**How to complete this task**: Write an exact copy of the entries below that leaves out all pictures.

----

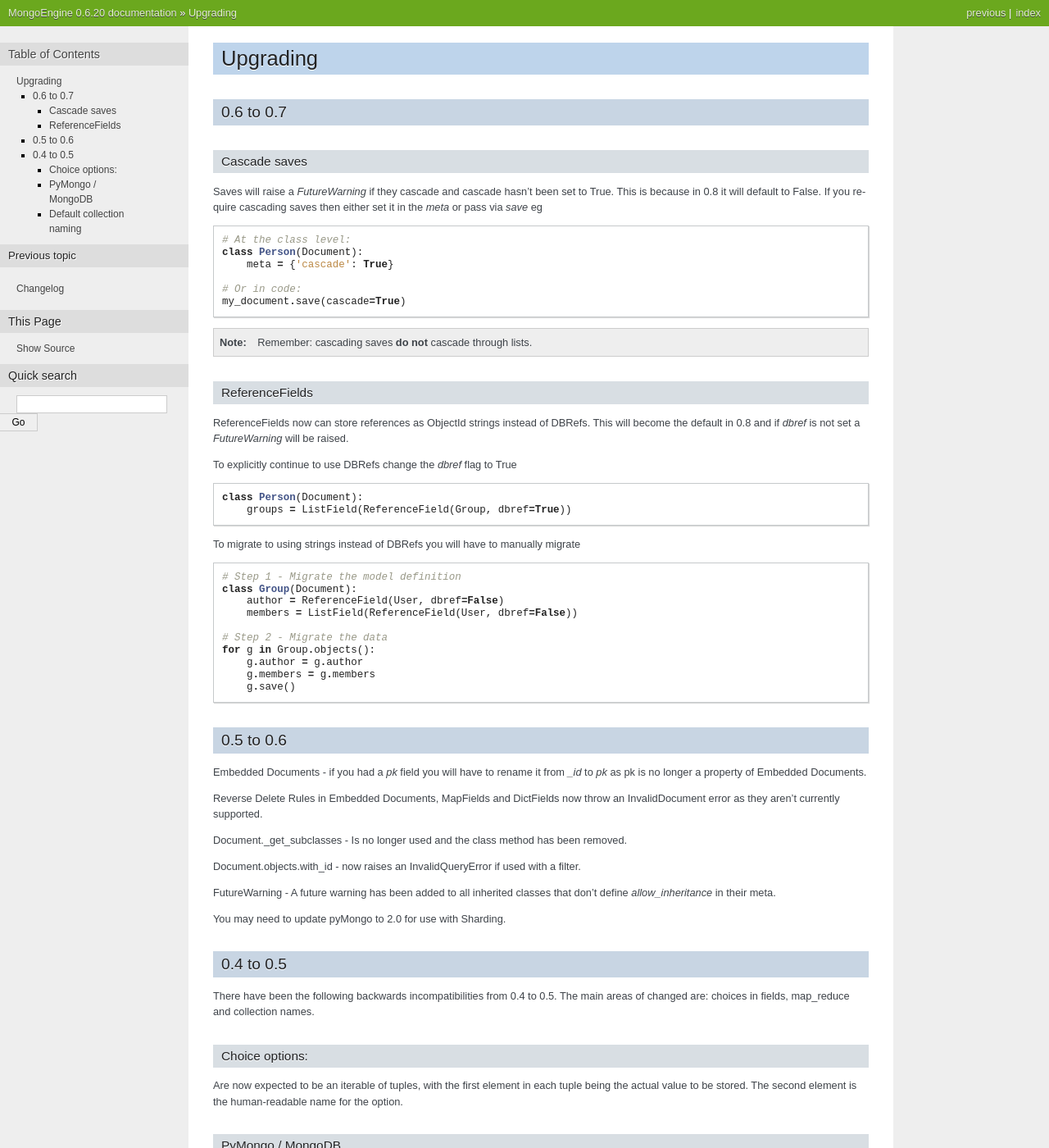
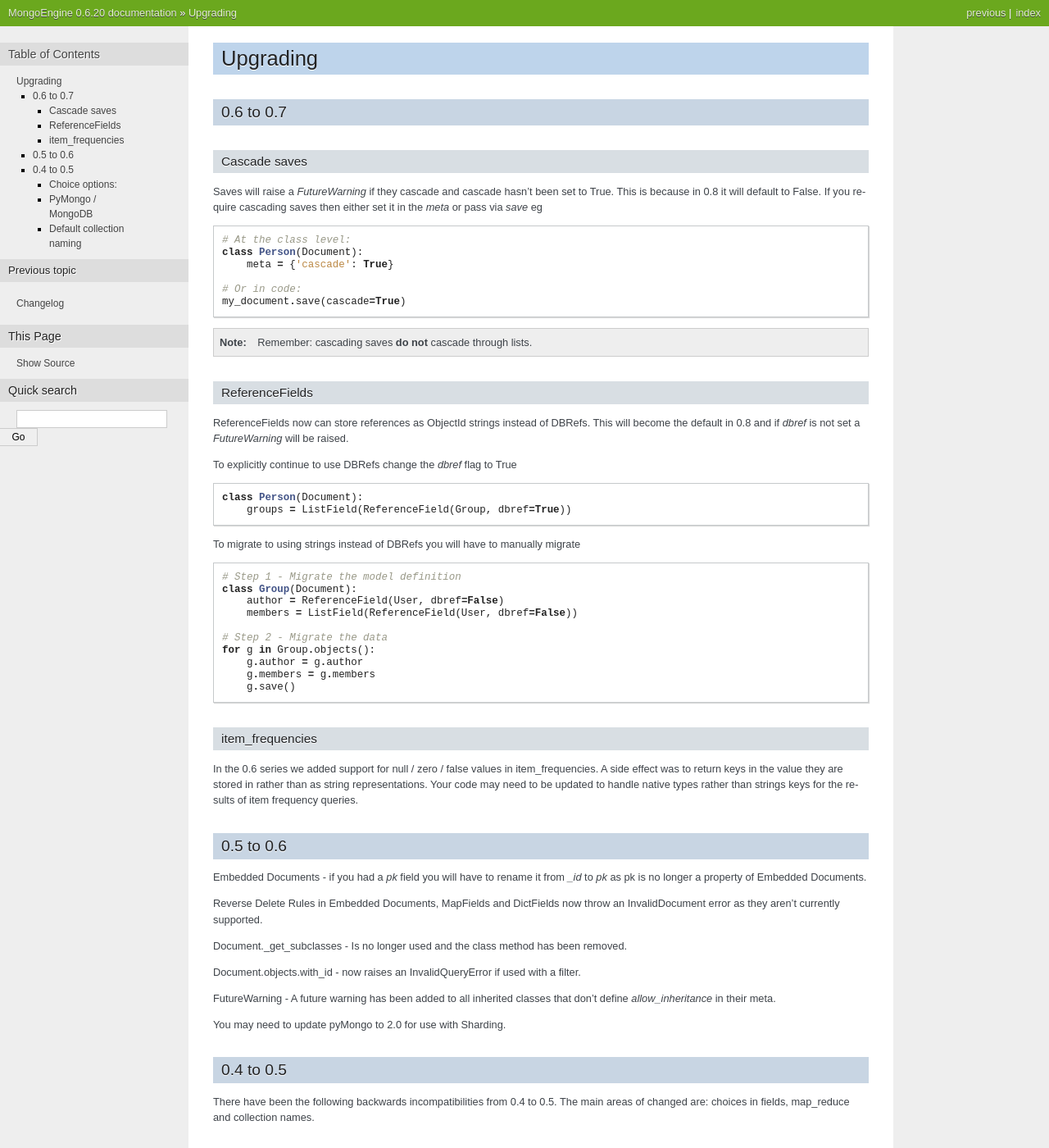
Before and after one commit to MongoEngine/mongoengine, a Sphinx documentation site: the page built from docs/upgrade.rst, in a window 1280 px wide and 1400 px high. Shown: the whole window at 82% size. Built offline with Sphinx 7.4.7, drawn with Linux system fonts in a browser that asks for light colours.

Commit message:
Updated upgrade documents

```diff
--- a/docs/upgrade.rst
+++ b/docs/upgrade.rst
@@ -51,6 +51,15 @@ migrate ::
             g.members = g.members
             g.save()
 
+
+item_frequencies
+----------------
+
+In the 0.6 series we added support for null / zero / false values in
+item_frequencies.  A side effect was to return keys in the value they are
+stored in rather than as string representations.  Your code may need to be
+updated to handle native types rather than strings keys for the results of
+item frequency queries.
 
 0.5 to 0.6
 ==========
```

----

**Solved exercise**:
Before and after one commit to MongoEngine/mongoengine, a Sphinx documentation site: the page built from docs/upgrade.rst, in a window 1280 px wide and 1400 px high. Shown: the whole window at 82% size. Built offline with Sphinx 7.4.7, drawn with Linux system fonts in a browser that asks for light colours.

Commit message:
Updated upgrade documents

```diff
--- a/docs/upgrade.rst
+++ b/docs/upgrade.rst
@@ -51,6 +51,15 @@ migrate ::
             g.members = g.members
             g.save()
 
+
+item_frequencies
+----------------
+
+In the 0.6 series we added support for null / zero / false values in
+item_frequencies.  A side effect was to return keys in the value they are
+stored in rather than as string representations.  Your code may need to be
+updated to handle native types rather than strings keys for the results of
+item frequency queries.
 
 0.5 to 0.6
 ==========
```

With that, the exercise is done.